> **Problem details**:
Each entry is to be given again word for word; images are dropped.

> **Input material**:
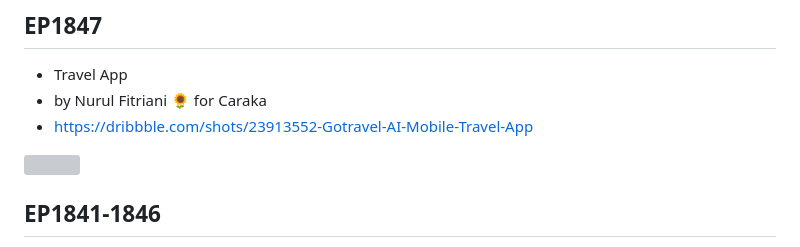
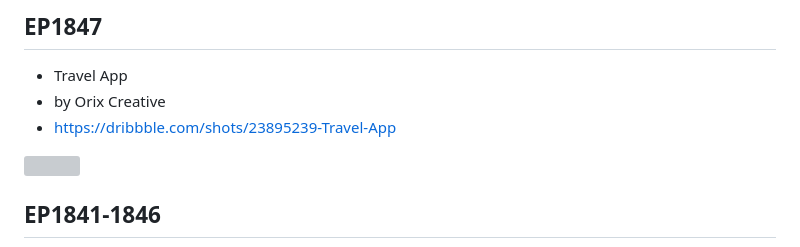
Before and after one commit to JAICHANGPARK/flutter_notebook_chapter_36, a Markdown page: README.md, the part around one of its changes. Rendered like a GitHub page; grey boxes are pictures that could not be loaded.

```diff
--- a/README.md
+++ b/README.md
@@ -3,6 +3,6 @@
 ## EP1847
 
 - Travel App
-- by Nurul Fitriani 🌻 for Caraka
-- https://dribbble.com/shots/23913552-Gotravel-AI-Mobile-Travel-App
+- by Orix Creative
+- https://dribbble.com/shots/23895239-Travel-App
 
```
Also changed, not shown: other parts of README.md (+1 -1 lines).
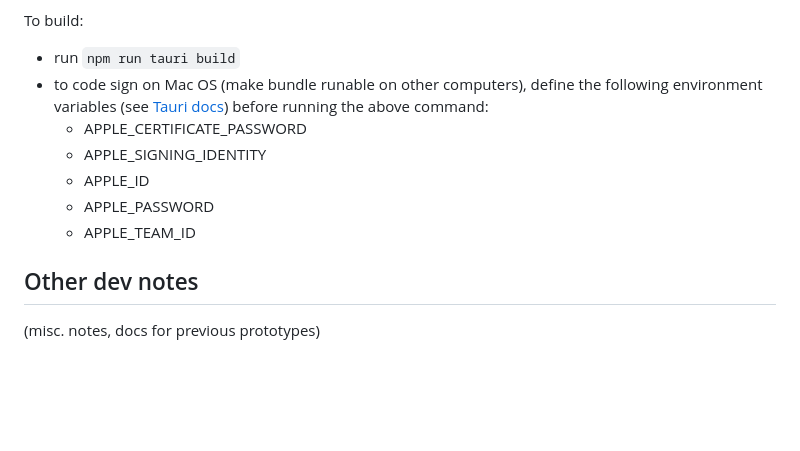
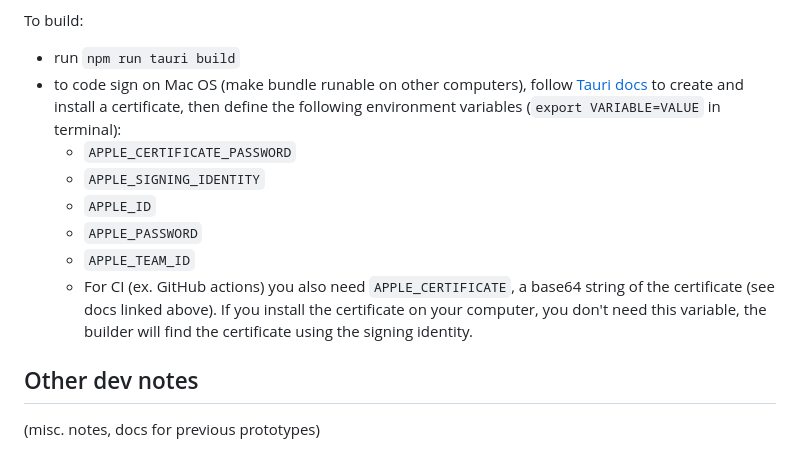
Before and after one commit to wwsalmon/blurryface, a Markdown page: readme.md, the part around the change. Drawn GitHub-style; blank space fills up the shorter version.

Commit message:
update readme for ci signing

```diff
--- a/readme.md
+++ b/readme.md
@@ -28,12 +28,13 @@ To make changes:
 
 To build:
 - run `npm run tauri build`
-- to code sign on Mac OS (make bundle runable on other computers), define the following environment variables (see [Tauri docs](https://tauri.app/v1/guides/distribution/sign-macos)) before running the above command:
-    - APPLE_CERTIFICATE_PASSWORD
-    - APPLE_SIGNING_IDENTITY
-    - APPLE_ID
-    - APPLE_PASSWORD
-    - APPLE_TEAM_ID
+- to code sign on Mac OS (make bundle runable on other computers), follow [Tauri docs](https://tauri.app/v1/guides/distribution/sign-macos) to create and install a certificate, then define the following environment variables (`export VARIABLE=VALUE` in terminal):
+    - `APPLE_CERTIFICATE_PASSWORD`
+    - `APPLE_SIGNING_IDENTITY`
+    - `APPLE_ID`
+    - `APPLE_PASSWORD`
+    - `APPLE_TEAM_ID`
+    - For CI (ex. GitHub actions) you also need `APPLE_CERTIFICATE`, a base64 string of the certificate (see docs linked above). If you install the certificate on your computer, you don't need this variable, the builder will find the certificate using the signing identity.
 
 ## Other dev notes
 
```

> **Exercise solution**:
Before and after one commit to JAICHANGPARK/flutter_notebook_chapter_36, a Markdown page: README.md, the part around one of its changes. Rendered like a GitHub page; grey boxes are pictures that could not be loaded.

```diff
--- a/README.md
+++ b/README.md
@@ -3,6 +3,6 @@
 ## EP1847
 
 - Travel App
-- by Nurul Fitriani 🌻 for Caraka
-- https://dribbble.com/shots/23913552-Gotravel-AI-Mobile-Travel-App
+- by Orix Creative
+- https://dribbble.com/shots/23895239-Travel-App
 
```
Also changed, not shown: other parts of README.md (+1 -1 lines).
Before and after one commit to wwsalmon/blurryface, a Markdown page: readme.md, the part around the change. Drawn GitHub-style; blank space fills up the shorter version.

Commit message:
update readme for ci signing

```diff
--- a/readme.md
+++ b/readme.md
@@ -28,12 +28,13 @@ To make changes:
 
 To build:
 - run `npm run tauri build`
-- to code sign on Mac OS (make bundle runable on other computers), define the following environment variables (see [Tauri docs](https://tauri.app/v1/guides/distribution/sign-macos)) before running the above command:
-    - APPLE_CERTIFICATE_PASSWORD
-    - APPLE_SIGNING_IDENTITY
-    - APPLE_ID
-    - APPLE_PASSWORD
-    - APPLE_TEAM_ID
+- to code sign on Mac OS (make bundle runable on other computers), follow [Tauri docs](https://tauri.app/v1/guides/distribution/sign-macos) to create and install a certificate, then define the following environment variables (`export VARIABLE=VALUE` in terminal):
+    - `APPLE_CERTIFICATE_PASSWORD`
+    - `APPLE_SIGNING_IDENTITY`
+    - `APPLE_ID`
+    - `APPLE_PASSWORD`
+    - `APPLE_TEAM_ID`
+    - For CI (ex. GitHub actions) you also need `APPLE_CERTIFICATE`, a base64 string of the certificate (see docs linked above). If you install the certificate on your computer, you don't need this variable, the builder will find the certificate using the signing identity.
 
 ## Other dev notes
 
```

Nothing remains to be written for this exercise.